* MATERIAL SHOWN:

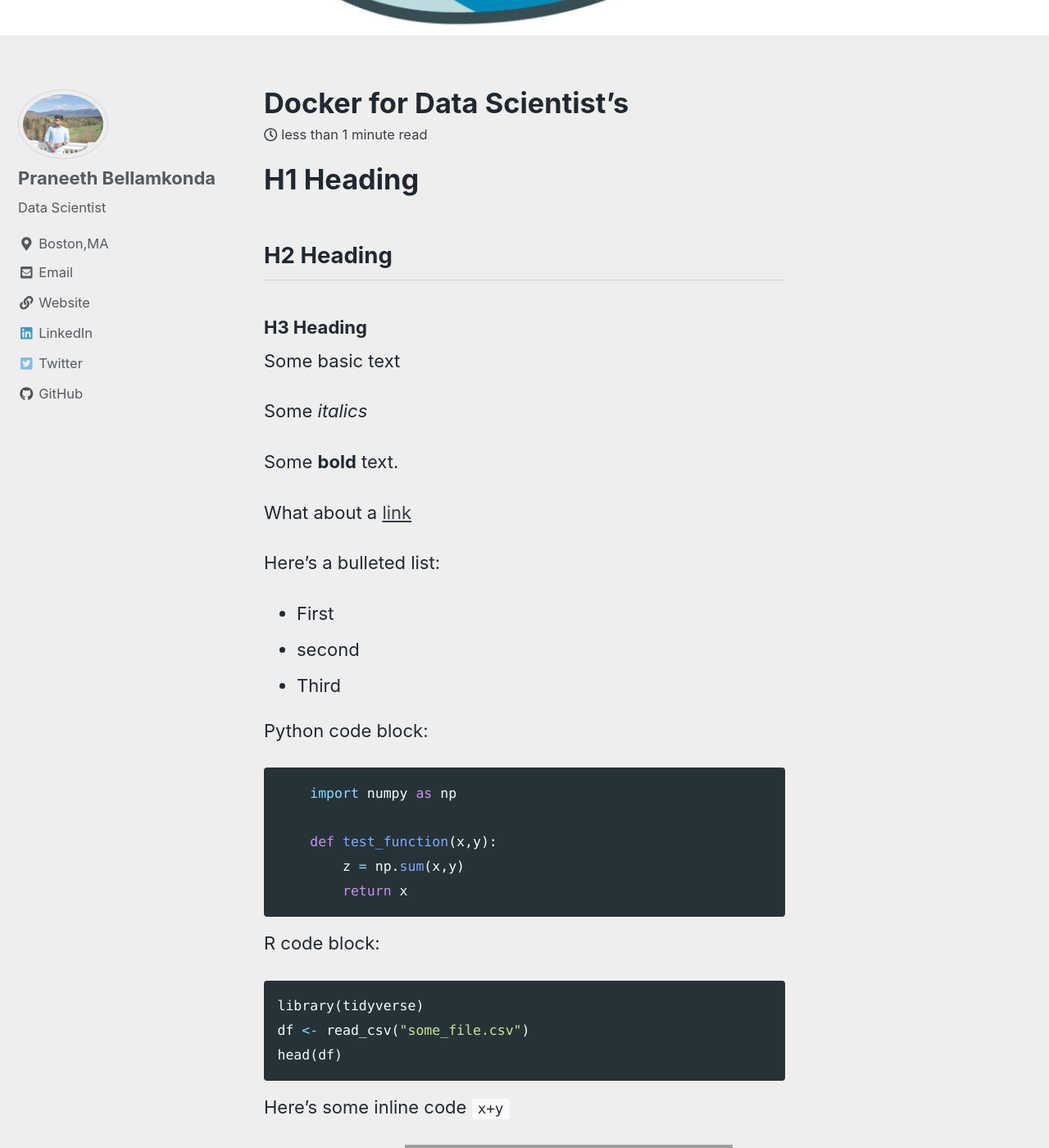
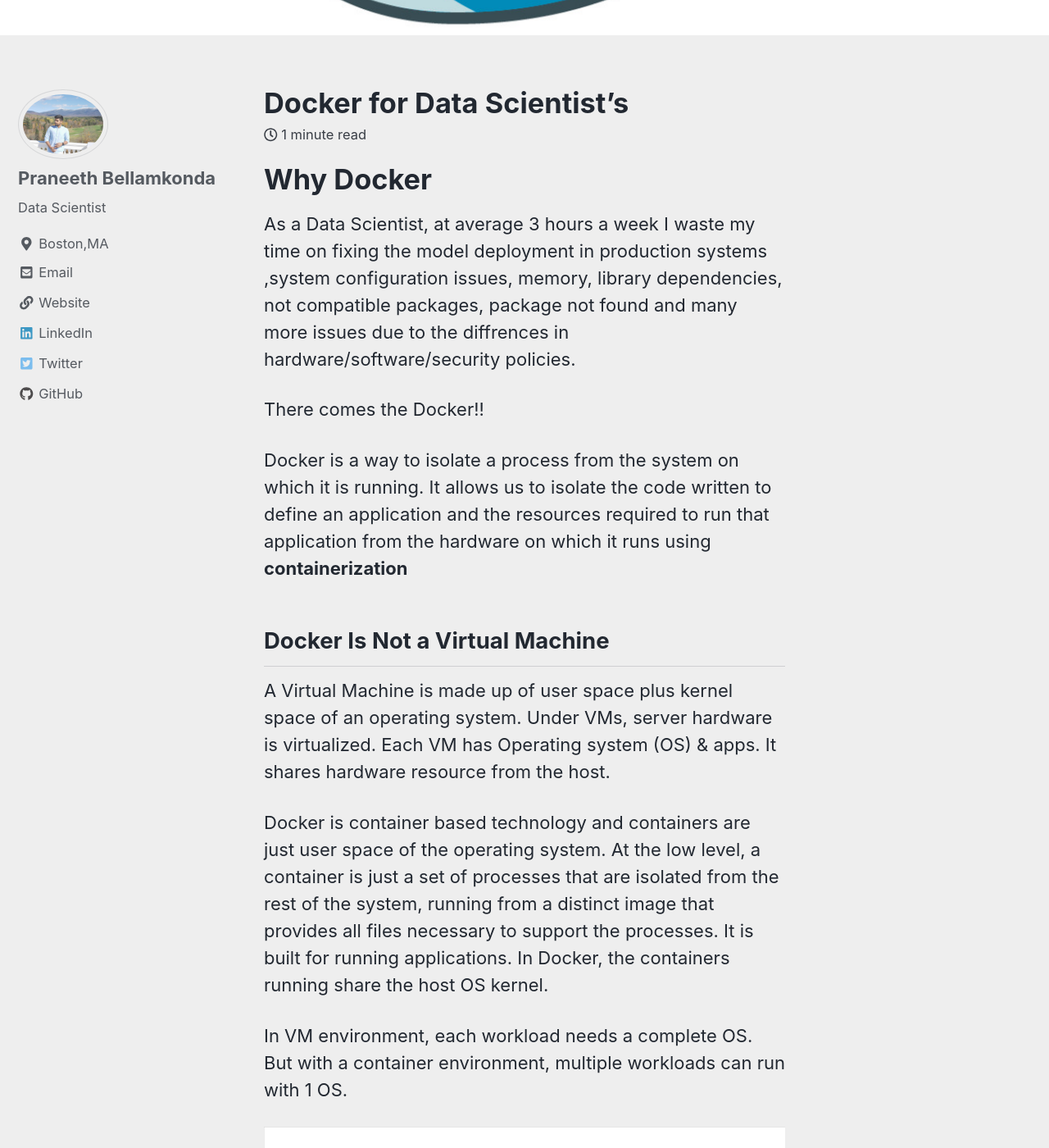
Before and after one commit to ibelieveai/ibelieveai.github.io, a Jekyll site: the page built from _posts/2019-01-28-dsdocker.md, in a window 1280 px wide and 1400 px high, scrolled down 636 px. Shown: the whole window at 82% size. Built offline with Jekyll 4.4.1, drawn with Linux system fonts in a browser that asks for light colours; cached includes are drawn as plain includes; nearby versions of some CDN libraries; formulas are drawn with MathJax 3.

Commit message:
Docker content

```diff
--- a/_posts/2019-01-28-dsdocker.md
+++ b/_posts/2019-01-28-dsdocker.md
@@ -8,10 +8,22 @@
 mathjax: 'true'
 ---
 
-# H1 Heading
+# Why Docker
+As a Data Scientist, at average 3 hours a week I waste my time on fixing the model deployment in production systems ,system configuration issues, memory, library dependencies, not compatible packages, package not found and many more issues due to the
+diffrences in hardware/software/security policies.
 
-## H2 Heading
+There comes the Docker!!
 
+Docker is a way to isolate a process from the system on which it is running. It allows us to isolate the code written to define an application and the resources required to run that application from the hardware on which it runs using **containerization**
+
+## Docker Is Not a Virtual Machine
+A Virtual Machine is made up of user space plus kernel space of an operating system. Under VMs, server hardware is virtualized. Each VM has Operating system (OS) & apps. It shares hardware resource from the host.
+
+Docker is container based technology and containers are just user space of the operating system. At the low level, a container is just a set of processes that are isolated from the rest of the system, running from a distinct image that provides all files necessary to support the processes. It is built for running applications. In Docker, the containers running share the host OS kernel.
+
+In VM environment, each workload needs a complete OS. But with a container environment, multiple workloads can run with 1 OS.
+
+![Docker Vs Virtual Machine](/images/docker/Docker-VM.jpg)
 ### H3 Heading
 
 Some basic text
```
Also changed, not shown: images/docker/Docker-VM.jpg (added).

* TASK PROMPT: Everything in the data must be printed verbatim except the pictures.

* EXERCISE OUTPUT:
Before and after one commit to ibelieveai/ibelieveai.github.io, a Jekyll site: the page built from _posts/2019-01-28-dsdocker.md, in a window 1280 px wide and 1400 px high, scrolled down 636 px. Shown: the whole window at 82% size. Built offline with Jekyll 4.4.1, drawn with Linux system fonts in a browser that asks for light colours; cached includes are drawn as plain includes; nearby versions of some CDN libraries; formulas are drawn with MathJax 3.

Commit message:
Docker content

```diff
--- a/_posts/2019-01-28-dsdocker.md
+++ b/_posts/2019-01-28-dsdocker.md
@@ -8,10 +8,22 @@
 mathjax: 'true'
 ---
 
-# H1 Heading
+# Why Docker
+As a Data Scientist, at average 3 hours a week I waste my time on fixing the model deployment in production systems ,system configuration issues, memory, library dependencies, not compatible packages, package not found and many more issues due to the
+diffrences in hardware/software/security policies.
 
-## H2 Heading
+There comes the Docker!!
 
+Docker is a way to isolate a process from the system on which it is running. It allows us to isolate the code written to define an application and the resources required to run that application from the hardware on which it runs using **containerization**
+
+## Docker Is Not a Virtual Machine
+A Virtual Machine is made up of user space plus kernel space of an operating system. Under VMs, server hardware is virtualized. Each VM has Operating system (OS) & apps. It shares hardware resource from the host.
+
+Docker is container based technology and containers are just user space of the operating system. At the low level, a container is just a set of processes that are isolated from the rest of the system, running from a distinct image that provides all files necessary to support the processes. It is built for running applications. In Docker, the containers running share the host OS kernel.
+
+In VM environment, each workload needs a complete OS. But with a container environment, multiple workloads can run with 1 OS.
+
+![Docker Vs Virtual Machine](/images/docker/Docker-VM.jpg)
 ### H3 Heading
 
 Some basic text
```
Also changed, not shown: images/docker/Docker-VM.jpg (added).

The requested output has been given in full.